BG: Matewan: great movie, great script, great director, great actors, lousy location. [Laughs.] But all of us were so devoted to it that staying in an Econo Lodge in East Broken Jock Strap, West Virginia—none of us minded that. And I got to work with some people that I’d gotten to work with in the theater. Joe Grifasi, I made my Broadway debut in a musical which he was in, and which Meryl Streep was in, too, actually. I was reunited with Meryl many years later when I got to play her husband in a movie, which I can’t think of the name of right this second. But I’m sure you can look it up. You seem like a guy who knows his way around IMDB. [Writer’s note: The film in question was 2007’s Rendition.]
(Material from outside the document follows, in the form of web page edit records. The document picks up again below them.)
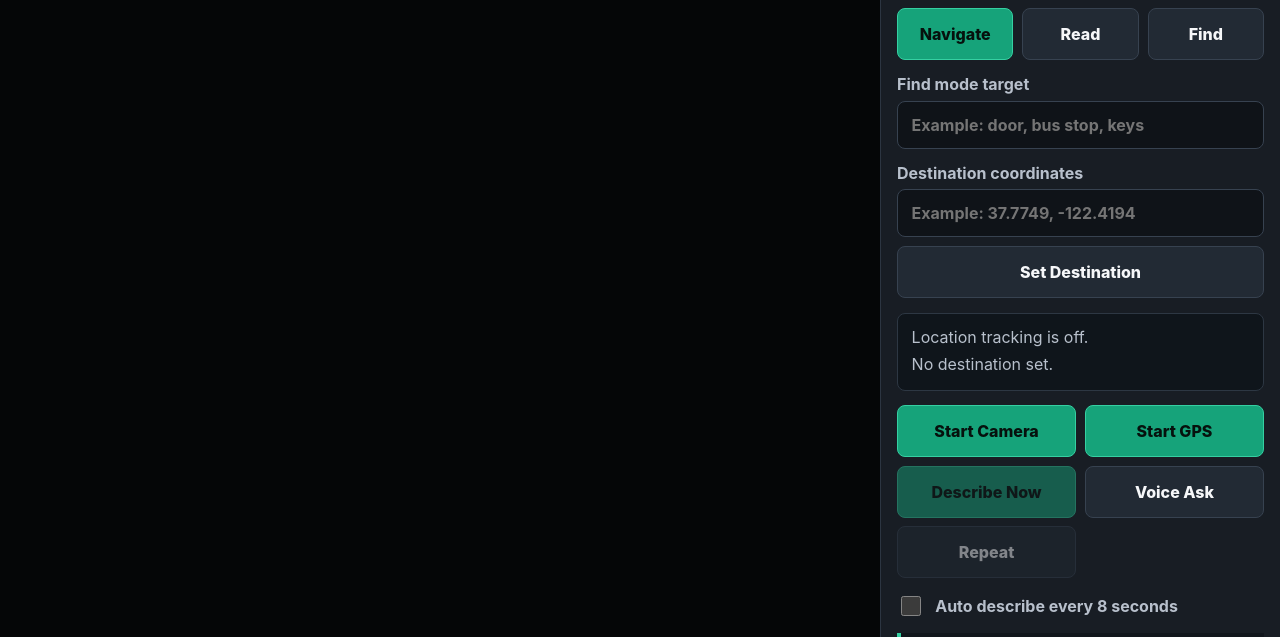
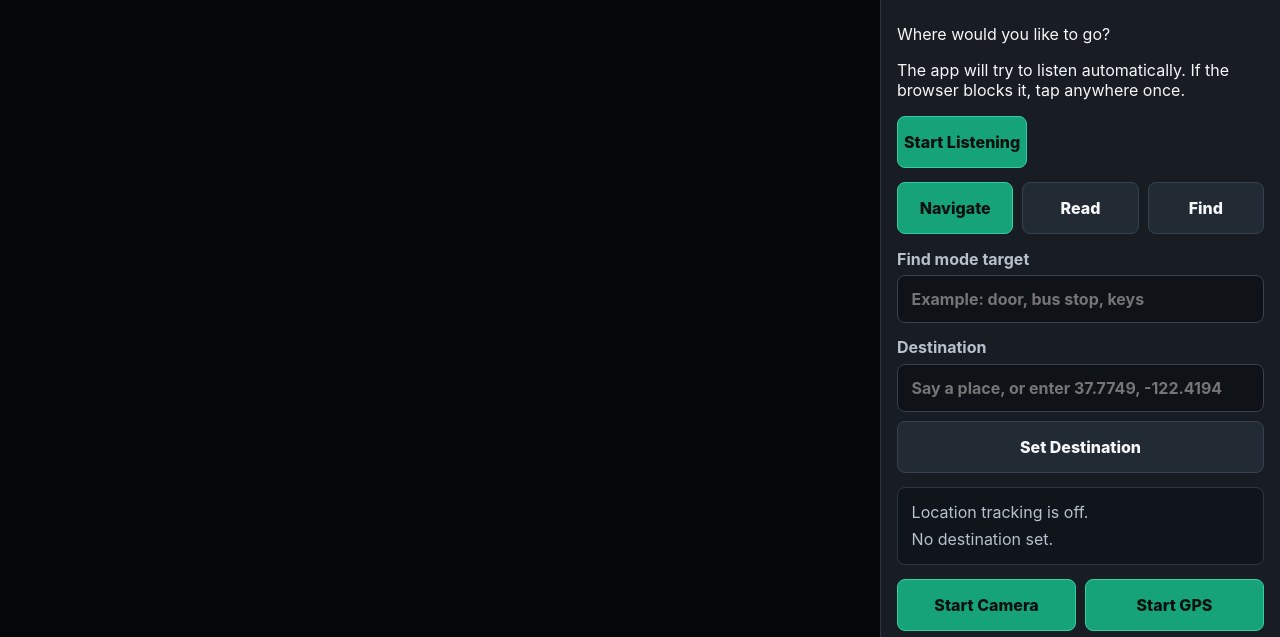
Before and after one commit to DilipReddy72/HUMAN, a website: page public/index.html in a window 1280 px wide. Shown: the part 89-726 px from the top of the page. Drawn offline with Linux system fonts and the light colour scheme.

Commit message:
Make destination prompt voice first

```diff
--- a/public/index.html
+++ b/public/index.html
@@ -22,6 +22,12 @@
           <h1 id="app-title">AI Guide</h1>
         </div>
 
+        <article class="prompt-card" aria-label="Trip setup">
+          <p id="welcomePrompt">Where would you like to go?</p>
+          <p class="small-note">The app will try to listen automatically. If the browser blocks it, tap anywhere once.</p>
+          <button id="askDestination" class="primary wide" type="button">Start Listening</button>
+        </article>
+
         <div class="mode-grid" role="group" aria-label="Mode">
           <button class="mode active" type="button" data-mode="navigate">Navigate</button>
           <button class="mode" type="button" data-mode="read">Read</button>
@@ -33,10 +39,10 @@
           <input id="question" type="text" placeholder="Example: door, bus stop, keys" autocomplete="off" />
         </label>
 
-        <div class="destination" aria-label="Destination">
+        <div class="destination" aria-label="Destination entry">
           <label class="find-box" for="destination">
-            <span>Destination coordinates</span>
-            <input id="destination" type="text" placeholder="Example: 37.7749, -122.4194" autocomplete="off" />
+            <span>Destination</span>
+            <input id="destination" type="text" placeholder="Say a place, or enter 37.7749, -122.4194" autocomplete="off" />
           </label>
           <button id="setDestination" type="button">Set Destination</button>
         </div>
```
BG: Well, I’m sure that, unless the gods come down from heaven with another marvelous movie, that will be the movie that I will probably be remembered for and that I am most proud of. It’s one of the few movies where I got a lot of screen time and also great scenes, and it’s where I learned that if you’re a character actor, unless the camera comes in for a close-up, you’re really just part of the mise en scène. You’re really just sort of background, or moving the story along. But in this case, I was the antagonist to Andy. And it was a great collection of actors once again, all of the prisoners. I loved working with Frank Darabont, and Morgan [Freeman] was great, Tim [Robbins] was terrific—it was a dream role, and I had to work pretty hard to get it.
Frank and the producer wanted me to do it from jump street, but initially the studio said, “Yeah, well, the guy’s a good actor, but this is a starring role. This calls for a star.” So they tested me, and I’d been doing Demolition Man just before, and my head was shaved. And I knew if I did this role, I didn’t want to do it with a chrome dome, so they actually bought me a wig for the screen test. [Laughs.] And I was still shooting Demolition Man, so they flew me to New York, and Tim very generously was off-camera during the screen test, so I did the scenes actually opposite him. And Roger [Deakins], the cinematographer, shot the screen test. So I had everything going for me! And sure enough, a couple of days later, they called me and said, “You’re on. They want you.”
It was a wonderful three months in beautiful downtown Mansfield, Ohio. Actually, I was back there last year for the 20th reunion of Shawshank, and the way that movie has become such a cult and has such devotion around the world. I mean, in Morocco, in Europe, in Australia—and recently I was in South America doing a movie about the Chilean miners, and down there people would come up to me with their words of homage for the movie. It really is a classic, and it was disappointing when it first came out, because the reviews were not all that great, and the attendance for the initial run was not good. Even after it was nominated for a couple of Academy Awards and was re-released, it did not do good business. And it continues now to be one of the most remunerative of the movies I’ve done, in terms of residuals and stuff, because it’s played all the time, but more important than that, people just respond to it with almost a religious respect. So to be associated with that movie, particularly in an important role, it’s a great, great privilege, and it’s a lot of great memories for me.